__Stored data entries__:
* * * *

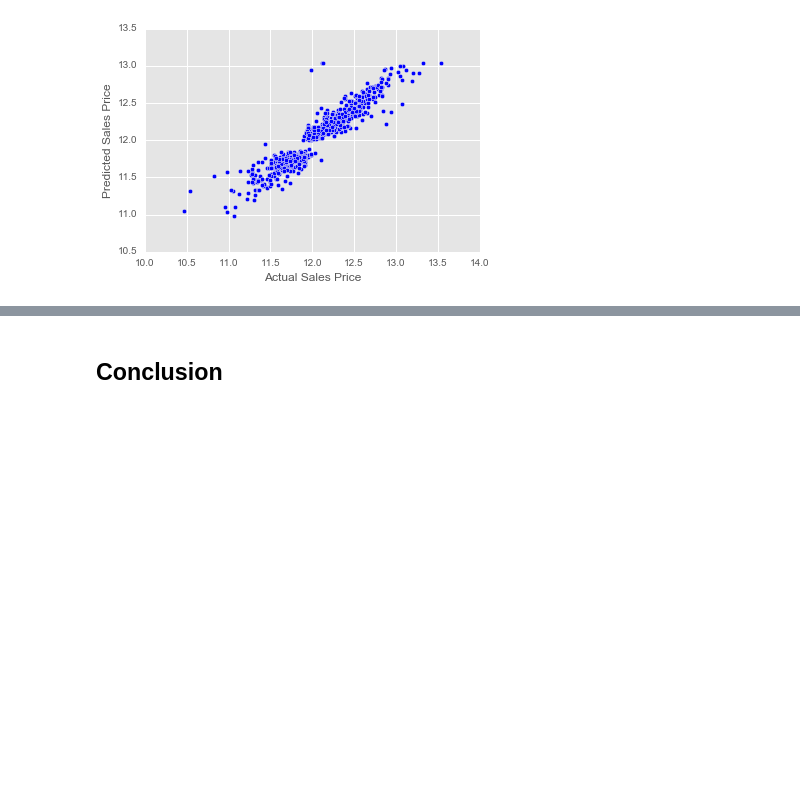
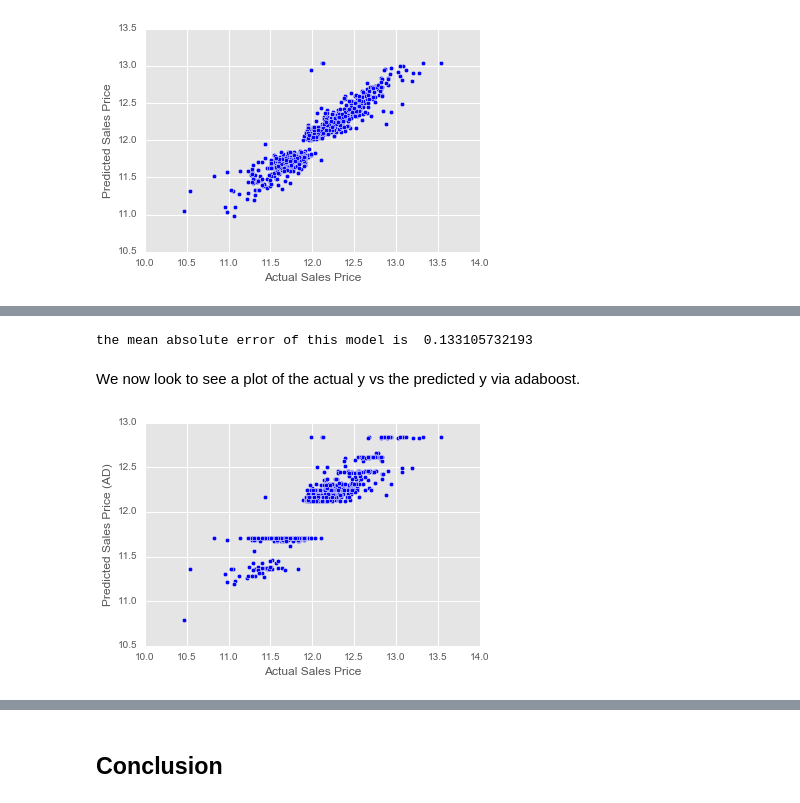
Before and after one commit to ysriram1/Analyzing-Housing-Data, a Jupyter notebook: Exploring Housing Data.ipynb, the cells around one changed output, grey strips where cells are left out. Cells and saved outputs as stored; diff of their text form; code cells hidden in the pictures; blank space fills up the shorter version.

Commit message:
added adaboost

```diff
--- a/Exploring Housing Data.ipynb
+++ b/Exploring Housing Data.ipynb
@@ -431,0 +454,17 @@ Based on this plot we see that our model is able to generate values quite close
+# %%
+ad_final = AdaBoostRegressor(random_state=seed, learning_rate=0.2,n_estimators=22).fit(X_train, y_train)
+y_pred_ad = ad_final.predict(X_test)
+mae = mean_absolute_error(y_test, y_pred_ad)
+print 'the mean absolute error of this model is ', mae
+# %% [output]
+the mean absolute error of this model is  0.133105732193
+# %% [markdown]
+We now look to see a plot of the actual y vs the predicted y via adaboost.
+# %%
+# We also visualize the results
+plt.scatter(y_test, y_pred_ad)
+plt.xlabel('Actual Sales Price')
+plt.ylabel('Predicted Sales Price (AD)')
+plt.show()
+# %% [output]
+[figure, added]
```
Also changed, not shown: parts of 11 cells of this notebook.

* * * *

__Work task__: List every line in the records above that contains the word "this".

__Task response__:
@@ -431,0 +454,17 @@ Based on this plot we see that our model is able to generate values quite close
+print 'the mean absolute error of this model is ', mae
+the mean absolute error of this model is  0.133105732193
Also changed, not shown: parts of 11 cells of this notebook.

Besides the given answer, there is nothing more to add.